I find myself in a personally troublesome situation. I am a woman, and I have a very close woman friend at work. Three months ago, this friend was abruptly transferred to another location. She and a high-ranking sales executive who has been with the company for more than 30 years, and with whom I have been quite friendly, had been having an affair for some time.

I knew about it and, as a friend to both of them, from time to time was involved as a go-between when the two of them were quarreling.

The affair ended in a very bad way, with lots of anger between the two of them, resulting in her transfer.

At that time, the sales executive came to me and told me that I needed to choose with whom I was going to remain friends. He told me that I should choose wisely -- and reminded me that he could do more for me than my friend could.

I told him that I would be loyal to him, figuring that I could visit with my girlfriend on weekends and he wouldn't need to know about any of that. Well, he found out anyway. I got word that he is asking questions about me, trying to find out if I am seeing my friend, and that he is dropping negative comments about me every chance he gets.

I went to see my boss, the district manager. He works for this sales executive. When I complained about what was going on, he told me that I should work through it or apply for separation.

I am tired of all this. They are mixing up my personal and work life, and I don't like it.

What should I do?

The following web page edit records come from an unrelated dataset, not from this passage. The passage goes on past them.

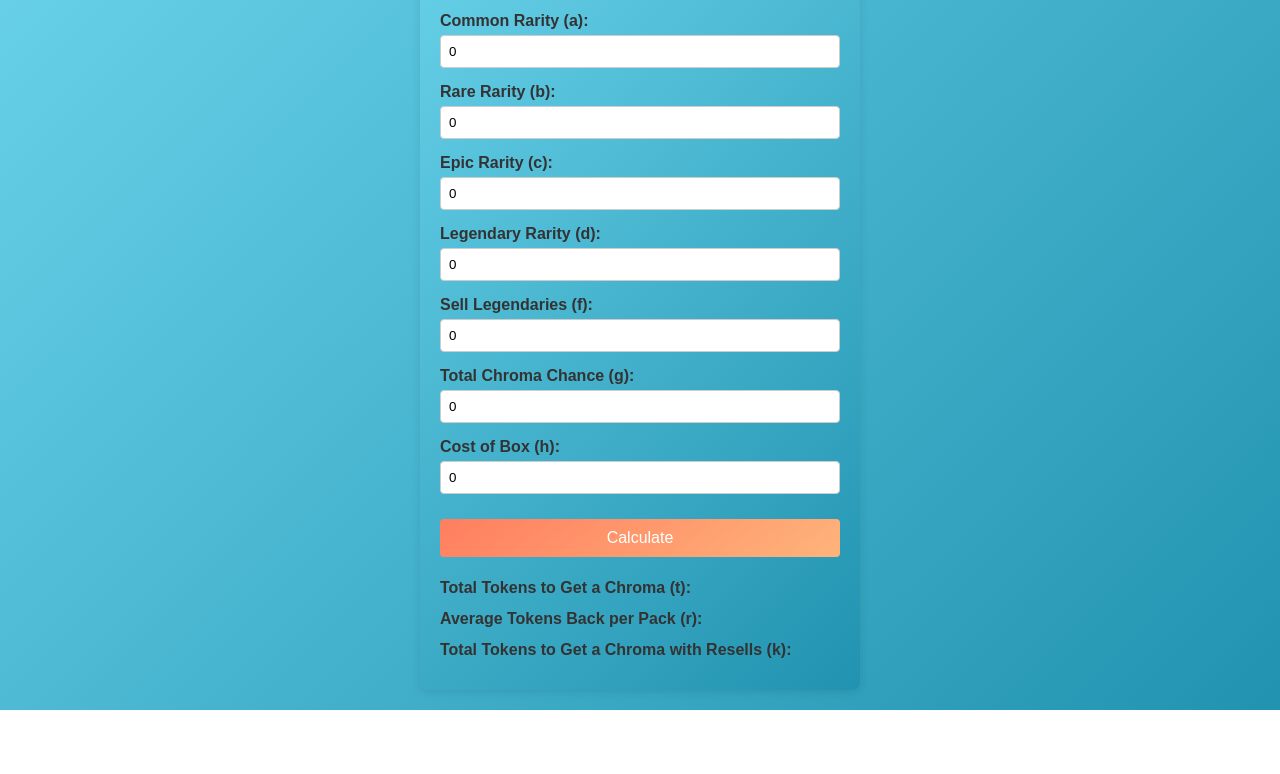
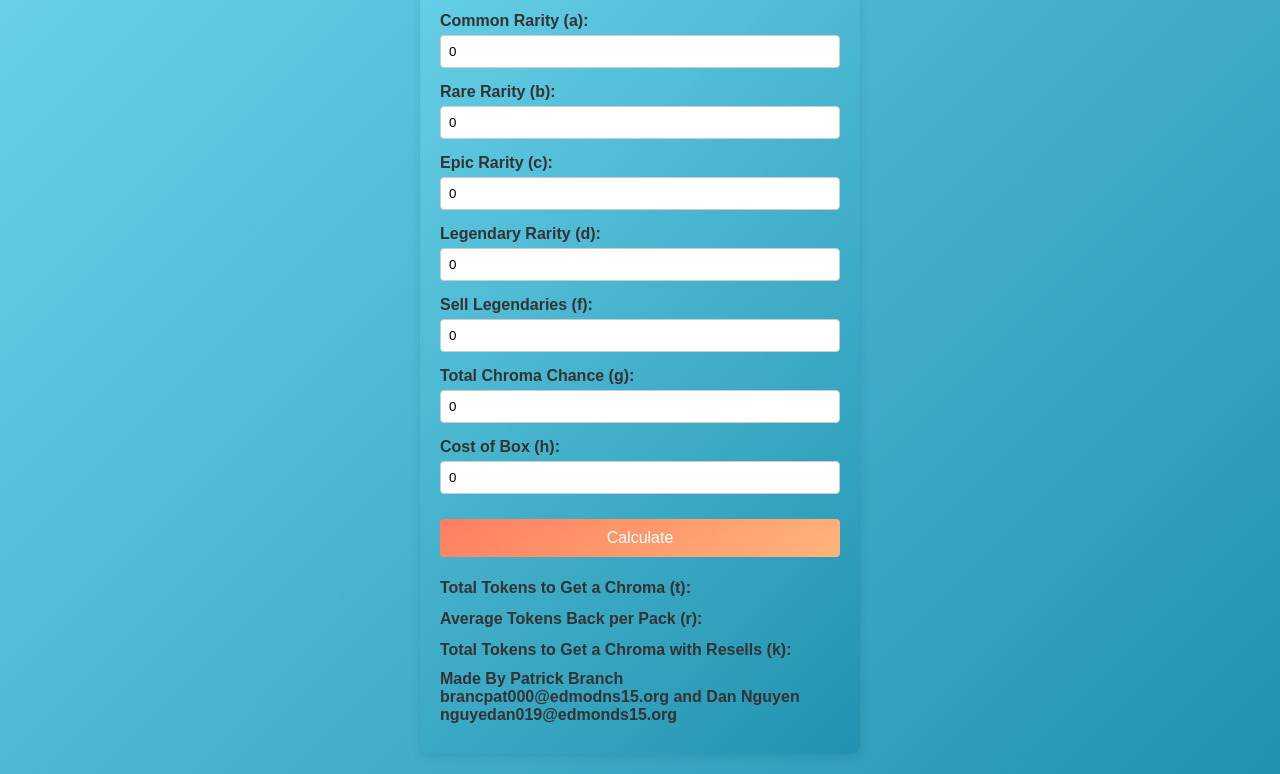
Before and after one commit to TheRealMythicalpro9/WebGames, a website: page online-game/public/blooket-calculator/index.html in a window 1280 px wide. Shown: the part 165-939 px from the top of the page. Before the commit the page ends 875 px from the top, so only its background shows below. Drawn offline with Linux system fonts and the light colour scheme.

Commit message:
Update index.html

```diff
--- a/online-game/public/blooket-calculator/index.html
+++ b/online-game/public/blooket-calculator/index.html
@@ -46,6 +46,7 @@
       <p><strong>Total Tokens to Get a Chroma (t):</strong> <span id="result-t"></span></p>
       <p><strong>Average Tokens Back per Pack (r):</strong> <span id="result-r"></span></p>
       <p><strong>Total Tokens to Get a Chroma with Resells (k):</strong> <span id="result-k"></span></p>
+      <p><strong>Made By Patrick Branch brancpat000@edmodns15.org and Dan Nguyen nguyedan019@edmonds15.org</strong></p>
     </div>
   </div>
 
```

A. You shouldn't be too righteous.

While this sales executive is guilty of terrible judgment, you have made your own contribution to this mess: You pretended to go along with his ridiculous request, hoping that you wouldn't get caught. Now that you have been, you want your immediate supervisor to bail you out of trouble.

You need to take charge of your situation and set straight both your own conduct and others' expectations of you in a consistent fashion.

Tell your sales executive friend that you had made a mistake in agreeing to take sides in his breakup with your friend. Tell him that you intend to maintain contact with both of them and that, in any event, you are committed to keeping your personal contacts separate from your work. Ask him to commit to doing the same.

Then, go back to your supervisor and bring him up to date on what has happened and ask him to make sure your work gets evaluated fairly, without any personal issues coming into play. And learn from this incident.

Andrew Grove is chief executive of Intel Corp. of Santa Clara. Send questions to him in care of the San Jose Mercury News, Business News Department, 750 Ridder Park Drive, San Jose, Calif. 95190.